The first point tacitly acknowledges that the only part of the rock capable of conducting electricity is the brine. So, if a particular brine results in the rock having a resistivity R 0 say, then replacing it with a different brine that has double the resistivity of the original, causes the rock to have a resistivity of 2 R 0. The second point basically says as you increase the porosity, you are putting more brine into the rock and it will conduct better.

In other words its resistivity will drop. What is more difficult to predict is precisely how the resistivity will fall with increasing porosity. In fact, this can only be done analytically for very simple systems such as porosity consisting of parallel plane-sided fractures. But at this point experiment takes over and Archie measured the resistivities of hundreds of core plugs saturated with brine of known resistivity to find an equation linking resistivity and porosity.

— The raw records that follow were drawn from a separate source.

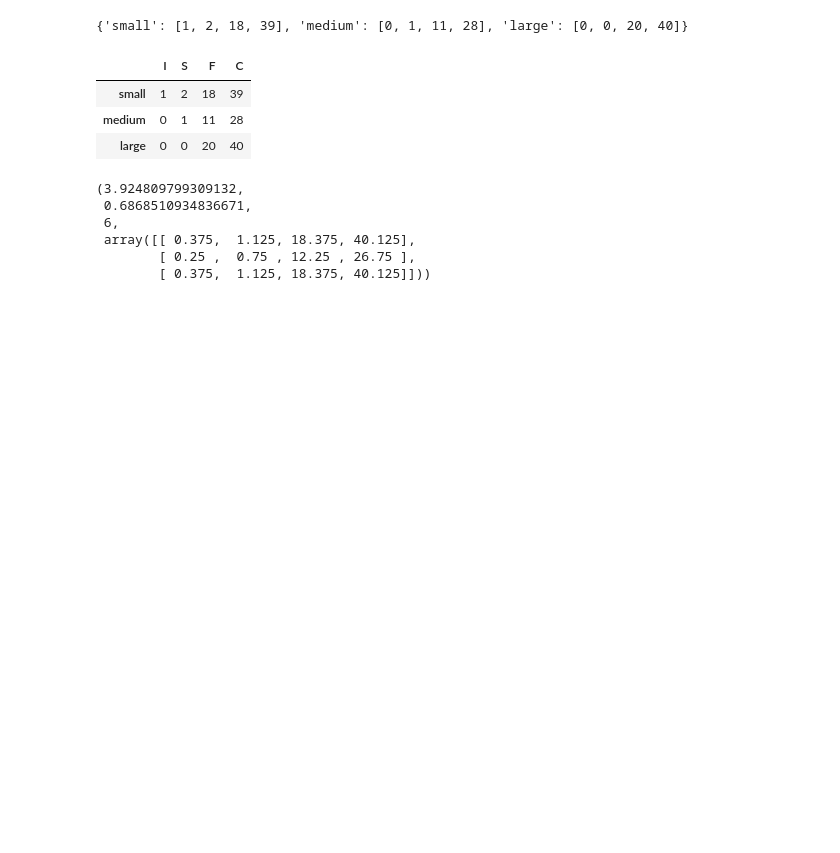
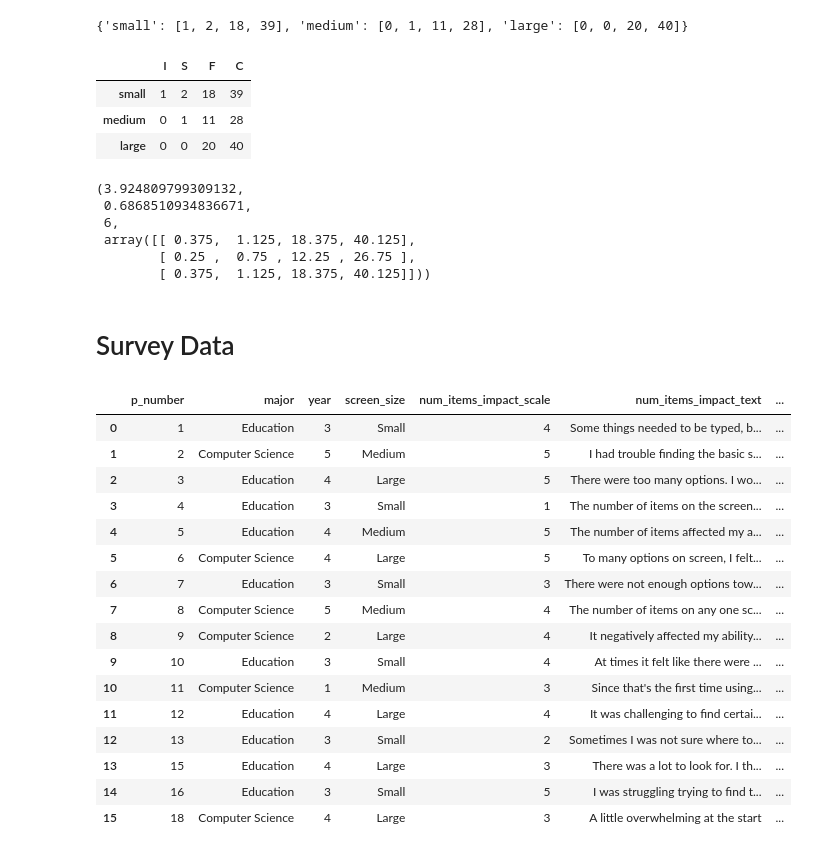
Before and after one commit to BladeF/Thesis-Data-Analysis, a Jupyter notebook: notebooks/data_analysis.ipynb, the cells around one changed output. Drawn from its saved outputs; the diff is of its cells as text; code cells hidden in the pictures; blank space fills up the shorter version.

```diff
--- a/notebooks/data_analysis.ipynb
+++ b/notebooks/data_analysis.ipynb
@@ -505,3 +505,26 @@ stats.chi2_contingency(df)
  array([[ 0.375,  1.125, 18.375, 40.125],
         [ 0.25 ,  0.75 , 12.25 , 26.75 ],
         [ 0.375,  1.125, 18.375, 40.125]]))
+# %% [markdown]
+# Survey Data #
+# %%
+survey_data = pd.read_csv('../data/processed/survey_data.csv')
+survey_data
+# %% [output]
+|  | p_number | major | year | screen_size | num_items_impact_scale | num_items_impact_text | ... |
+| 0 | 1 | Education | 3 | Small | 4 | Some things needed to be typed, b... | ... |
+| 1 | 2 | Computer Science | 5 | Medium | 5 | I had trouble finding the basic s... | ... |
+| 2 | 3 | Education | 4 | Large | 5 | There were too many options. I wo... | ... |
+| 3 | 4 | Education | 3 | Small | 1 | The number of items on the screen... | ... |
+| 4 | 5 | Education | 4 | Medium | 5 | The number of items affected my a... | ... |
+| 5 | 6 | Computer Science | 4 | Large | 5 | To many options on screen, I felt... | ... |
+| 6 | 7 | Education | 3 | Small | 3 | There were not enough options tow... | ... |
+| 7 | 8 | Computer Science | 5 | Medium | 4 | The number of items on any one sc... | ... |
+| 8 | 9 | Computer Science | 2 | Large | 4 | It negatively affected my ability... | ... |
+| 9 | 10 | Education | 3 | Small | 4 | At times it felt like there were ... | ... |
+| 10 | 11 | Computer Science | 1 | Medium | 3 | Since that's the first time using... | ... |
+| 11 | 12 | Education | 4 | Large | 4 | It was challenging to find certai... | ... |
+| 12 | 13 | Education | 3 | Small | 2 | Sometimes I was not sure where to... | ... |
+| 13 | 15 | Education | 4 | Large | 3 | There was a lot to look for. I th... | ... |
+| 14 | 16 | Education | 3 | Small | 5 | I was struggling trying to find t... | ... |
+| 15 | 18 | Computer Science | 4 | Large | 3 | A little overwhelming at the start | ... |
```
Also changed, not shown: parts of 7 cells of this notebook, 2 other files.
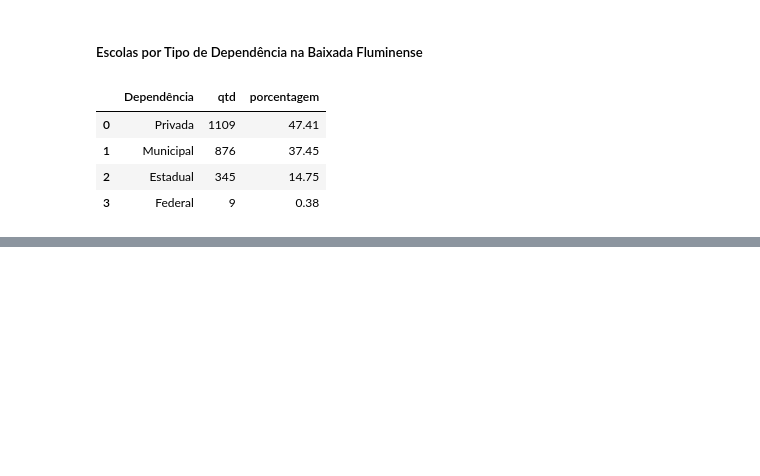
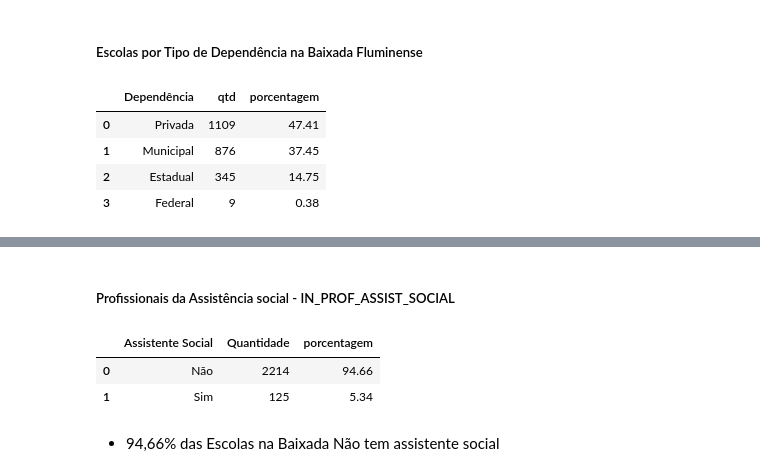
Before and after one commit to CyberBantu/Analise_CensoEscolar_RJ, a Jupyter notebook: Analise_dados_CensoEscolar_RJ.ipynb, the cells around one changed output, grey strips where cells are left out. Saved outputs shown, nothing was run; the diff lists cells and outputs as text; code cells hidden in the pictures; blank space fills up the shorter version.

```diff
--- a/Analise_dados_CensoEscolar_RJ.ipynb
+++ b/Analise_dados_CensoEscolar_RJ.ipynb
@@ -327,0 +399,12 @@ fig
+# %% [markdown]
+##### Profissionais da Assistência social - IN_PROF_ASSIST_SOCIAL
+# %%
+assist_social = baixada['IN_PROF_ASSIST_SOCIAL'].value_counts().reset_index().replace(0,'Não').replace(1,'Sim').rename(columns = {'index' : 'Assistente Social', 'IN_PROF_ASSIST_SOCIAL' : 'Quantidade'})
+assist_social['porcentagem'] = round(assist_social['Quantidade'] / assist_social['Quantidade'].sum()*100,2)
+assist_social
+# %% [output]
+|  | Assistente Social | Quantidade | porcentagem |
+| 0 | Não | 2214 | 94.66 |
+| 1 | Sim | 125 | 5.34 |
+# %% [markdown]
+* 94,66% das Escolas na Baixada Não tem assistente social
```
Also changed, not shown: parts of 9 cells of this notebook.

This combination of a descriptive explanation of the physics combined with empirical observation is still the way most progress is made in petrophysics. The former can give some confidence in the empirical equations and they in turn allow the physics to be applied. But now consider the real — and rather unexceptional — data that is shown in Fig. This consists of porosities and resistivities measured on approximately 20 core plugs that have been saturated with brine with a resistivity of 1.

This data is the same type as generated by Archie, although, does not include any of his original measurements. Figure 1. See the text for an explanation of the various curves. The solid light grey line in Fig. It actually passes through a resistivity of 0.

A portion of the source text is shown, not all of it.